● **Exercise**: Please go through the listing below and count the lines where the string "Also" appears. Answer with the number only.

● **Extracted data**:

+ + +

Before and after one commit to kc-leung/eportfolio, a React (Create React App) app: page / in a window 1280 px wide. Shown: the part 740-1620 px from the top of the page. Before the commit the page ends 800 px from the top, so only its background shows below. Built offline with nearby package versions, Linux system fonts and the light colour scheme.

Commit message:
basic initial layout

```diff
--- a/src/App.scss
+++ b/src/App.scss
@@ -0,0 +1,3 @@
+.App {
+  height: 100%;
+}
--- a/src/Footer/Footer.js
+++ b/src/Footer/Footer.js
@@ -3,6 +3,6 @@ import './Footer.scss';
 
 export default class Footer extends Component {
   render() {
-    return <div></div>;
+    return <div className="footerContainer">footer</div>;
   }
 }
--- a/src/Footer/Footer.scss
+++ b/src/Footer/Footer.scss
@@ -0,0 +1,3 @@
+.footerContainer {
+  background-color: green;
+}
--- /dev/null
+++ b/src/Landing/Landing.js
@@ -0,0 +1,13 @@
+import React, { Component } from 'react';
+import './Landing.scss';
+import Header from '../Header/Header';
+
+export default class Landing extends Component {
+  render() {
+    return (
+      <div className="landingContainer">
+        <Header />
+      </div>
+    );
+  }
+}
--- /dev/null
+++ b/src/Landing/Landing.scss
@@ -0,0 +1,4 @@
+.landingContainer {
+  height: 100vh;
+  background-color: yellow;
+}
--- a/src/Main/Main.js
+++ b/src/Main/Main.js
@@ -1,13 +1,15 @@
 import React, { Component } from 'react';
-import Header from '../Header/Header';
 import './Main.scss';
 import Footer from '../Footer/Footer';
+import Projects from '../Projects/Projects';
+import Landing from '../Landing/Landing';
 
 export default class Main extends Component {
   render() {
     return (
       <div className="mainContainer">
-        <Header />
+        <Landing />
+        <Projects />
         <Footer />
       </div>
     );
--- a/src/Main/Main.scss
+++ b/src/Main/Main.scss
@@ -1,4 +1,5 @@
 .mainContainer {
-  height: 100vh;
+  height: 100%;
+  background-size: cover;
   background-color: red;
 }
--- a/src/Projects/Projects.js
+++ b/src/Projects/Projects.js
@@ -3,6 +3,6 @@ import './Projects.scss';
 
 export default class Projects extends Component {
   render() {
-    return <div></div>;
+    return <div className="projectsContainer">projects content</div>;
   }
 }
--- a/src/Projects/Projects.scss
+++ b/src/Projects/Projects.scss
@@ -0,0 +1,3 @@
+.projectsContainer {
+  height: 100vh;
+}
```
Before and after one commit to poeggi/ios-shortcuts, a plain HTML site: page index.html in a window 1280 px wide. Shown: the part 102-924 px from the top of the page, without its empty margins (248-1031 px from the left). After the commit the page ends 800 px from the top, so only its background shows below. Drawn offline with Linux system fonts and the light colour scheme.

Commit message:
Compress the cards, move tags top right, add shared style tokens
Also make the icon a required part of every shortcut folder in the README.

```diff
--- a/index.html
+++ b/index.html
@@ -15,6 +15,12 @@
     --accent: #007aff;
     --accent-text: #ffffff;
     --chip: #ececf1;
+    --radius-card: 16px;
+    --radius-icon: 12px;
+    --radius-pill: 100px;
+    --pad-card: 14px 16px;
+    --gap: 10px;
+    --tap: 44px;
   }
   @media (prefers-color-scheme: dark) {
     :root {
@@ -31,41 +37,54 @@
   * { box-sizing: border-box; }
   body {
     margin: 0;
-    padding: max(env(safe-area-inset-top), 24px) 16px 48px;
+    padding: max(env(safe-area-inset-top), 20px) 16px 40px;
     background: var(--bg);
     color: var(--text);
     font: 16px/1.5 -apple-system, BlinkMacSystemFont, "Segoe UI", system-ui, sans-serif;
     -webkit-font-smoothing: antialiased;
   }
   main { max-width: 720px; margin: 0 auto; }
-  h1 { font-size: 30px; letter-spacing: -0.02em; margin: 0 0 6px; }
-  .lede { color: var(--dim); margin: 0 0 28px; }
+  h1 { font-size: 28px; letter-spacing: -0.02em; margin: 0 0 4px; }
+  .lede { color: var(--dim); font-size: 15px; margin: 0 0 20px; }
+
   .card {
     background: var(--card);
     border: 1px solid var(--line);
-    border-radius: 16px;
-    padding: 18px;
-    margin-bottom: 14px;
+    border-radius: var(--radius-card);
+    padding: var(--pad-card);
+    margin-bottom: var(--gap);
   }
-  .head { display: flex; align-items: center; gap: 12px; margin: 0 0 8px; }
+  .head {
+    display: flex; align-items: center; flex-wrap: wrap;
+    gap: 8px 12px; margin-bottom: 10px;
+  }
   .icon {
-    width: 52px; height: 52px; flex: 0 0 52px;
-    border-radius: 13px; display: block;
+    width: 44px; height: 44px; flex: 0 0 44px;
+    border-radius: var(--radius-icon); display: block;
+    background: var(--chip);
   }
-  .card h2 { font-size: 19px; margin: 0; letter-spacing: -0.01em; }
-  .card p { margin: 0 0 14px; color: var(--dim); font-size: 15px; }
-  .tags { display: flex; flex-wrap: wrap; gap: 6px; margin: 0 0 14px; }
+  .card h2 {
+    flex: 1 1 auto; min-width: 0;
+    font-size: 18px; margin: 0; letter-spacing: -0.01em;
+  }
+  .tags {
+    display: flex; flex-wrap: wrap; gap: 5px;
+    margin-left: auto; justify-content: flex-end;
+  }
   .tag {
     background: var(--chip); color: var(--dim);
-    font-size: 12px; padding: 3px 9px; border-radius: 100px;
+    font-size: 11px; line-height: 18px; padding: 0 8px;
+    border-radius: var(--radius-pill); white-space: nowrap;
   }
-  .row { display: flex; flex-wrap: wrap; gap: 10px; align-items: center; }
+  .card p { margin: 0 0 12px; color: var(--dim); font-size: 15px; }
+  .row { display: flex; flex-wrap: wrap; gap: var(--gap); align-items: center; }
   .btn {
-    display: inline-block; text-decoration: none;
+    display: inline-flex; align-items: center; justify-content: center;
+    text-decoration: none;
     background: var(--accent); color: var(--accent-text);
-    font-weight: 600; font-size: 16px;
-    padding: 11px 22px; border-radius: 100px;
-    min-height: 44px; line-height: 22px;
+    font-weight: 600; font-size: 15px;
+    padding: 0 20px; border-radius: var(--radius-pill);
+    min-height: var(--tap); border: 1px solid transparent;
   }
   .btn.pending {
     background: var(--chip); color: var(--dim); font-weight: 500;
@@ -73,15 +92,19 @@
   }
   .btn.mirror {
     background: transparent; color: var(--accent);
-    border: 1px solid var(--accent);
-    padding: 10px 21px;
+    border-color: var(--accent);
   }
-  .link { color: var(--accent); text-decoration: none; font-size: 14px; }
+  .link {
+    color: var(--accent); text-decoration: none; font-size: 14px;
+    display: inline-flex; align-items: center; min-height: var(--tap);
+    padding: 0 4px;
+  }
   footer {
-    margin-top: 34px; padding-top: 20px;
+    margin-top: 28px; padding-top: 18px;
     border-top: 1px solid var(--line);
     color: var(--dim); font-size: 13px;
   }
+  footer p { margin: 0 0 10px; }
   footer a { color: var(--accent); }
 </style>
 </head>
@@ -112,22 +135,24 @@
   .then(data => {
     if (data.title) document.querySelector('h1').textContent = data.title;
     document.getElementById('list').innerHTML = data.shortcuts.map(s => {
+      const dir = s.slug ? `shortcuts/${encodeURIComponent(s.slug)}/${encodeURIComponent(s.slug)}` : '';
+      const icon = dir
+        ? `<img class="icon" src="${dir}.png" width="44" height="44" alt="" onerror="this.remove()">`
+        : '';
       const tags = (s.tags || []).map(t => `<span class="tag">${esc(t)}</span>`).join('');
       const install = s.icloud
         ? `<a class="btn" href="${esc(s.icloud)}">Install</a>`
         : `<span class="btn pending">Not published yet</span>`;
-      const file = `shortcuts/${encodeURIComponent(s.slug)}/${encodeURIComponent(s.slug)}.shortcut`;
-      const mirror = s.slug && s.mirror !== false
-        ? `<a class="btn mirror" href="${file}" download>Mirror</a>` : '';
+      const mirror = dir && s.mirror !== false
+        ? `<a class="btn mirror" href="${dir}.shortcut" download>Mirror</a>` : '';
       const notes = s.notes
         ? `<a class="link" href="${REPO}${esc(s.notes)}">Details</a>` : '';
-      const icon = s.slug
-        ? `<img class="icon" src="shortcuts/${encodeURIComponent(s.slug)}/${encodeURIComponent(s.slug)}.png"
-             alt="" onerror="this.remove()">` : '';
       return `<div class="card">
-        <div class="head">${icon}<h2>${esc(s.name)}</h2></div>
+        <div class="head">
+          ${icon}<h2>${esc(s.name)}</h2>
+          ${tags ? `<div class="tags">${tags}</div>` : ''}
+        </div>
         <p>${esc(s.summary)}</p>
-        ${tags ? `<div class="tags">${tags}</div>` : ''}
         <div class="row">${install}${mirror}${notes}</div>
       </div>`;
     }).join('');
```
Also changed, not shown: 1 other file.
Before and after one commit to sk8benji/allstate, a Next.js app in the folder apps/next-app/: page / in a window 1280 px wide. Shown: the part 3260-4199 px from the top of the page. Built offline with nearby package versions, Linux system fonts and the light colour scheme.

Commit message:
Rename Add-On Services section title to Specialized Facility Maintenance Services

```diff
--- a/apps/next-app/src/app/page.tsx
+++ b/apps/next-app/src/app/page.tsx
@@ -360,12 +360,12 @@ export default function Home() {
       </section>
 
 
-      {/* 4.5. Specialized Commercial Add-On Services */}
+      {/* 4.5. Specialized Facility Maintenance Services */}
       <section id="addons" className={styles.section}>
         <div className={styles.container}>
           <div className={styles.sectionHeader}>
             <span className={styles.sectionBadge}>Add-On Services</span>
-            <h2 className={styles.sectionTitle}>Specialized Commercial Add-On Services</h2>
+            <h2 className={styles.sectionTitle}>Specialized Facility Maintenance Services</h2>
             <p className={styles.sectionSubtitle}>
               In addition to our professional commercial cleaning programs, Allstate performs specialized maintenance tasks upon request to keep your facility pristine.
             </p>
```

+ + +

● **Output of the exercise**: 2